Harry Reid cared sincerely about our students
Professor Emeritus Richard Tracy recounts a story of Senator Harry Reid's enthusiastic support of the University and its students
Editor's note: This was originally sent as an email by Professor Tracy to his colleagues and is republished here with his permission.
Today I watched the memorial service for former Senator Harry Reid. Many people in attendance had memorable and special anecdotes to share. I have my own anecdote to share with you.
Before I share my anecdote, let me share a bit of history. As many of you know, Senator Reid did more for the people of Nevada than any previous politician in Nevada history. He secured a great deal of fiscal support for the University, the VA and Reno, and you can see that grateful people have added his name to buildings everywhere.
Fewer of you know that Senator Reid worked hard to secure funds for a research center in Biology at the University.
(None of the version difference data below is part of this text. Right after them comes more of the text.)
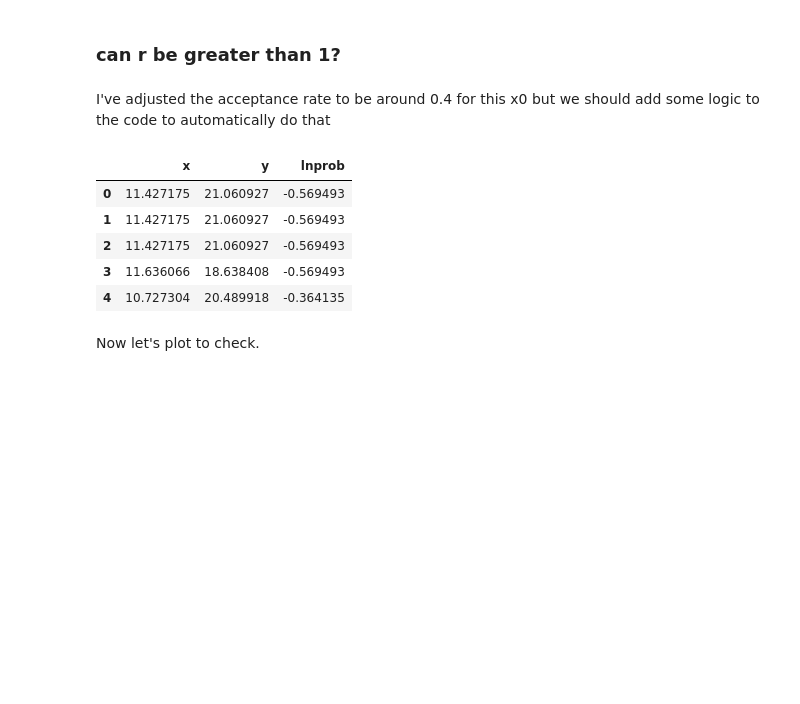
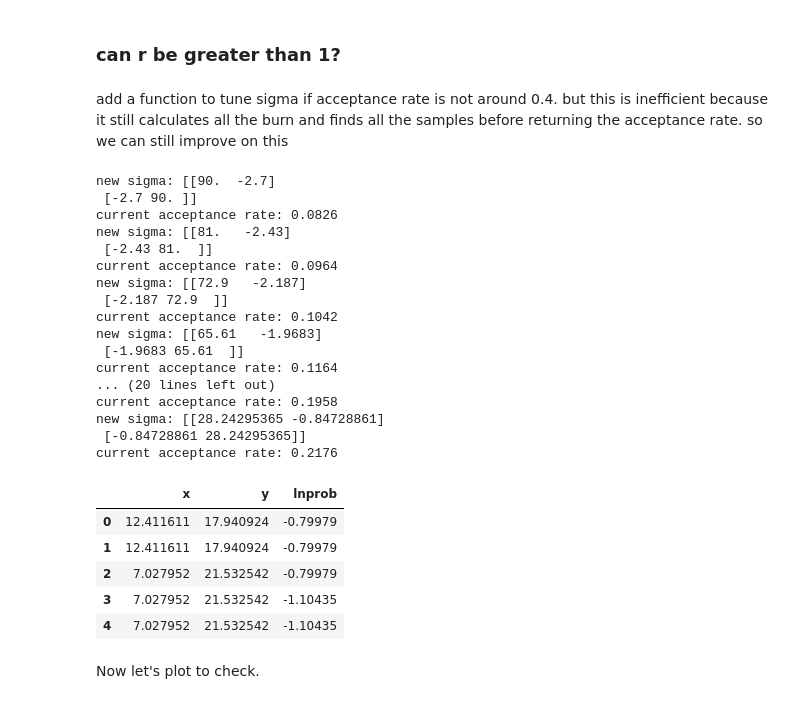
Before and after one commit to Xinhong111/Bi203, a Jupyter notebook: sandbox/hw7.1.ipynb, the cells around one changed output. Saved outputs shown, nothing was run; the diff lists cells and outputs as text; code cells hidden in the pictures; blank space fills up the shorter version.

Commit message:
add inefficient tuning of sigma

```diff
--- a/sandbox/hw7.1.ipynb
+++ b/sandbox/hw7.1.ipynb
@@ -101,6 +101,7 @@ def mh_sample(logpost, x0, sigma, args=(), n_burn=1000, n_steps=1000,
     """
     x = x0
     mu, inv_cov = args
+    n_accept = 0
 
     # Steps that will be burned
     for i in range(n_burn):
@@ -110,7 +111,6 @@ def mh_sample(logpost, x0, sigma, args=(), n_burn=1000, n_steps=1000,
     # Set up empty arrays to store info
     n_variables = []
     lnprob = []
-#     n_accept = 0
 
     # Step
     for i in range(n_steps):
@@ -119,33 +119,71 @@ def mh_sample(logpost, x0, sigma, args=(), n_burn=1000, n_steps=1000,
 
         logpost_current = logpost(x, *args)
         x, accept = mh_step(x, logpost, logpost_current, sigma, args=(mu, inv_cov))
-#         n_accept += accept
+        n_accept += accept
 
     df = pd.DataFrame(data=n_variables, columns=['x', 'y'])
     df['lnprob'] = lnprob
 
-    return df
+    return df, n_accept/n_steps
 # %% [markdown]
 ### can r be greater than 1?
-# %% [markdown]
-I've adjusted the acceptance rate to be around 0.4 for this x0 but we should add some logic to the code to automatically do that
+# %% [markdown]
+add a function to tune sigma if acceptance rate is not around 0.4. but this is inefficient because it still calculates all the burn and finds all the samples before returning the acceptance rate. so we can still improve on this
+# %%
+def tune_sigma(accept_rate, sigma):
+    if accept_rate < 0.001:
+        return sigma * 0.1
+    elif accept_rate < 0.05:
+        return sigma * 0.5
+    elif accept_rate < 0.2:
+        return sigma * 0.9
+    elif accept_rate > 0.5:
+        return sigma * 1.1
+    elif accept_rate > 0.75:
+        return sigma * 2
+    elif accept_rate > 0.95:
+        return sigma * 10
+    else:
+        return sigma
 # %%
 # Choose arbitrary x0 and sigma
 x0 = np.array([10, 5])
-sigma = np.array([[9, -3],[-3, 10]])
+sigma = np.array([[100, -3],[-3, 100]])
 
 # Take samples
-df_samples = mh_sample(log_test_distribution, x0, sigma, args=(mu, inv_cov), n_burn=1000, n_steps=5000, variable_names=None)
+df_samples, accept_rate = mh_sample(log_test_distribution, x0, sigma, args=(mu, inv_cov), n_burn=1000, n_steps=5000, variable_names=None)
+while accept_rate < 0.2 or accept_rate > 0.5:
+    sigma = tune_sigma(accept_rate, sigma)
+    print('new sigma:', sigma)
+    df_samples, accept_rate = mh_sample(log_test_distribution, x0, sigma, args=(mu, inv_cov), n_burn=1000, n_steps=5000, variable_names=None)
+    print('current acceptance rate:', accept_rate)
 
 # Take a look
 df_samples.head()
 # %% [output]
+new sigma: [[90.  -2.7]
+ [-2.7 90. ]]
+current acceptance rate: 0.0826
+new sigma: [[81.   -2.43]
+ [-2.43 81.  ]]
+current acceptance rate: 0.0964
+new sigma: [[72.9   -2.187]
+ [-2.187 72.9  ]]
+current acceptance rate: 0.1042
+new sigma: [[65.61   -1.9683]
+ [-1.9683 65.61  ]]
+current acceptance rate: 0.1164
+... (20 lines left out)
+current acceptance rate: 0.1958
+new sigma: [[28.24295365 -0.84728861]
+ [-0.84728861 28.24295365]]
+current acceptance rate: 0.2176
 |  | x | y | lnprob |
-| 0 | 11.427175 | 21.060927 | -0.569493 |
-| 1 | 11.427175 | 21.060927 | -0.569493 |
-| 2 | 11.427175 | 21.060927 | -0.569493 |
-| 3 | 11.636066 | 18.638408 | -0.569493 |
-| 4 | 10.727304 | 20.489918 | -0.364135 |
+| 0 | 12.411611 | 17.940924 | -0.79979 |
+| 1 | 12.411611 | 17.940924 | -0.79979 |
+| 2 | 7.027952 | 21.532542 | -0.79979 |
+| 3 | 7.027952 | 21.532542 | -1.10435 |
+| 4 | 7.027952 | 21.532542 | -1.10435 |
 # %% [markdown]
 Now let's plot to check.
 # %%
```
Also changed, not shown: parts of 2 cells of this notebook.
The center was the Biological Resources Research Center (BRRC), and the funds came to the center as the Nevada Biodiversity Initiative (NBI) spearheaded first by Dennis Murphy and later by Pete Brussard and me. Harry Reid obtained literally millions of dollars for us and, several hundred students, including dozens of graduate students and postdocs, as well as many faculty, were funded by NBI and BRRC.
You might ask, “How was it that some of our faculty got fiscal help from our Senator?” Well, Senator Reid became terrifically concerned when the desert tortoise was federally listed as a “threatened species,” and as a result the Fish and Wildlife Service literally shut down Las Vegas (truly, all urban development was stopped “dead in its tracks” until a plan was created to secure the future for the threatened species).
Senator Reid came to us and asked, “Is it possible to protect sensitive species while allowing commerce to progress in Nevada?” We said, "Yes, as long as we can UNDERSTAND the needs of sensitive species (requiring research), and we need to be at the table during planning, so that science can guide commerce to be compatible with conserving biological resources."
Senator Reid visited the BRRC several times for us to provide “dog and pony shows” of our successes. We were, of course, justifiably proud of our research and conservation accomplishments, and that brings me to my anecdote:
While we gave our formal presentations to the Senator, he explicitly interrupted to ask the students who were present what their roles were in this work and how their roles helped them in pursuing their goals and careers. Senator Reid was genuinely and sincerely VERY interested in how our center and initiative were helping students in their education, and he wanted to know how the funds that he was able to secure for us helped students.
I’ll always be grateful for Harry Reid because he cared sincerely about our students. We owe much to that great man, and all that he did for the University was not for any personal reward, but to help the people of Nevada, and especially the students of the University of Nevada, Reno.